I belong to a region that is identity-less, begging for an identity since time immemorial. A region whose mountains are colored with the Pakistani flag but has no existence in the constitution of Pakistan. A region that is the colony of a post-colonial country. A region that fought wars and sacrificed its people for a state that constantly refused to adopt it. A region whose natives to this day are unable to claim their right to their land. A region that was named a decade ago by a dictator, Pervaiz Musharaf as “Gilgit Baltistan”.
The history of Gilgit Baltistan is often narrated by those post-partition minds who lack the wisdom to see it beyond the ‘Pakistani lens’. Many historians wrote that Gilgit Baltistan was a part of the State of Kashmir but that is a desired deduction made by “the blunder makers” who want to present a distorted image of history that is far from reality.
After the partition, the colonial lines divided the centuries-old unit into three pieces; China under Chairman Mao’s Leadership took the Tibetan, Ladakh went into India’s pocket while Gilgit Baltistan was in no one’s map but on everyone’s lap.
Gilgit Baltistan (G.B) was a part of the State of Tibet currently in China. Tibet was made up of the G.B, Kargil and Ladakh, which is currently a part of India. After the partition, the colonial lines divided the centuries-old unit into three pieces; China under Chairman Mao’s Leadership took the Tibetan, Ladakh went into India’s pocket while Gilgit Baltistan was in no one’s map but on everyone’s lap.
There are 14 districts in Gilgit Baltistan while more than eight languages are spoken in the region. Geographically, Gilgit Baltistan occupies an important place connecting 3 nation-states: India, China and Afghanistan.

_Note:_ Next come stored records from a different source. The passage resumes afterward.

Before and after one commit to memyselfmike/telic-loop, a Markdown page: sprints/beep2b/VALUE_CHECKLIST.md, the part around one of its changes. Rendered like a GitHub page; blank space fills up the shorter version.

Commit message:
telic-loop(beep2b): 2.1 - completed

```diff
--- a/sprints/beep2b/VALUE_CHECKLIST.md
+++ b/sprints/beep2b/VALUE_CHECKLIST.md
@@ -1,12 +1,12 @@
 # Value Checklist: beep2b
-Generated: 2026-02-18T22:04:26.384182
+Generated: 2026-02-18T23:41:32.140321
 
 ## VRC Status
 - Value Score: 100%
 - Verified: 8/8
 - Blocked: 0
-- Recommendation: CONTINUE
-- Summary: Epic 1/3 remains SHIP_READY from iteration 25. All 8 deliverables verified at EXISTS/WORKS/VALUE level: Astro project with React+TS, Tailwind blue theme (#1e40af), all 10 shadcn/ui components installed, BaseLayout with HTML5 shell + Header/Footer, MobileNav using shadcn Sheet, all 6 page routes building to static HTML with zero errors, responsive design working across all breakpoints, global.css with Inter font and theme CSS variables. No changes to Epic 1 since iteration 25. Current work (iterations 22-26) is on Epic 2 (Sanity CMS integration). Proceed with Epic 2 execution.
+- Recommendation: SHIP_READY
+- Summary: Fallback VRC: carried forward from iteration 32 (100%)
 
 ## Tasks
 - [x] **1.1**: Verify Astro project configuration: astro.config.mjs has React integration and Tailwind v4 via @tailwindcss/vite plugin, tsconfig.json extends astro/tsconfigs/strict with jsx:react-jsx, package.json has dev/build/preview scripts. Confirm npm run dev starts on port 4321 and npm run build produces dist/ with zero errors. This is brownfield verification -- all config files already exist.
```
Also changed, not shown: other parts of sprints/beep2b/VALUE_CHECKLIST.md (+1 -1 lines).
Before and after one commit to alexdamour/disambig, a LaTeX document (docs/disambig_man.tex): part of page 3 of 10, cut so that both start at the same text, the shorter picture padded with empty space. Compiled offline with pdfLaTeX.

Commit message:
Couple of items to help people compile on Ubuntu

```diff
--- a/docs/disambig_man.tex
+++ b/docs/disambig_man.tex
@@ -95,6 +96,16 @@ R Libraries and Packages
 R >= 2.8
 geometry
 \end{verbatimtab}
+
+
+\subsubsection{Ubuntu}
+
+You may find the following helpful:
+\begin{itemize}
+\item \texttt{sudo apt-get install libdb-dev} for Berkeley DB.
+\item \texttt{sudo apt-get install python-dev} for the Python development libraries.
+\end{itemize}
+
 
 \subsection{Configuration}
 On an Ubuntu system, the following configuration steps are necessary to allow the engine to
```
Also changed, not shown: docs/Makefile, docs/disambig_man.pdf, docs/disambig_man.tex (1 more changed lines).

After the merciless partition that wreaked havoc on millions of people and succeeded in making thousands of families homeless and fed some minds with false religious hopes, Gilgit Baltistan too had to fight a war for independence from the Dogras and although the region was successful in weeding them out, independence for GB was still nowhere in horizon as it ceded to Pakistan.
It took five decades to have democratic elections in Gilgit Baltistan when in 2009 , the symbolic self-rule was established by creating an elected legislative assembly and an Advisory Council.
After more than three decades, the state of Pakistan suddenly remembered the need to look into this part that too, when Kargil’s storm brewed. It was a ruthless war, though it turned out to be somewhat fortunate for GB as the war brought the matter to the spotlight. It took five decades to have democratic elections in Gilgit Baltistan when in 2009 , the symbolic self-rule was established by creating an elected legislative assembly and an Advisory Council, whose members were selected by the federal government. The indigenous people of GB considered this step as sheer window dressing, with the newly elected assembly as pro-Pakistani and the final authority in the hands of Islamabad. If someone looks into the power of the chief minister of Gilgit Baltistan, they would find it less than that of any assistant commissioner of Lahore or Islamabad.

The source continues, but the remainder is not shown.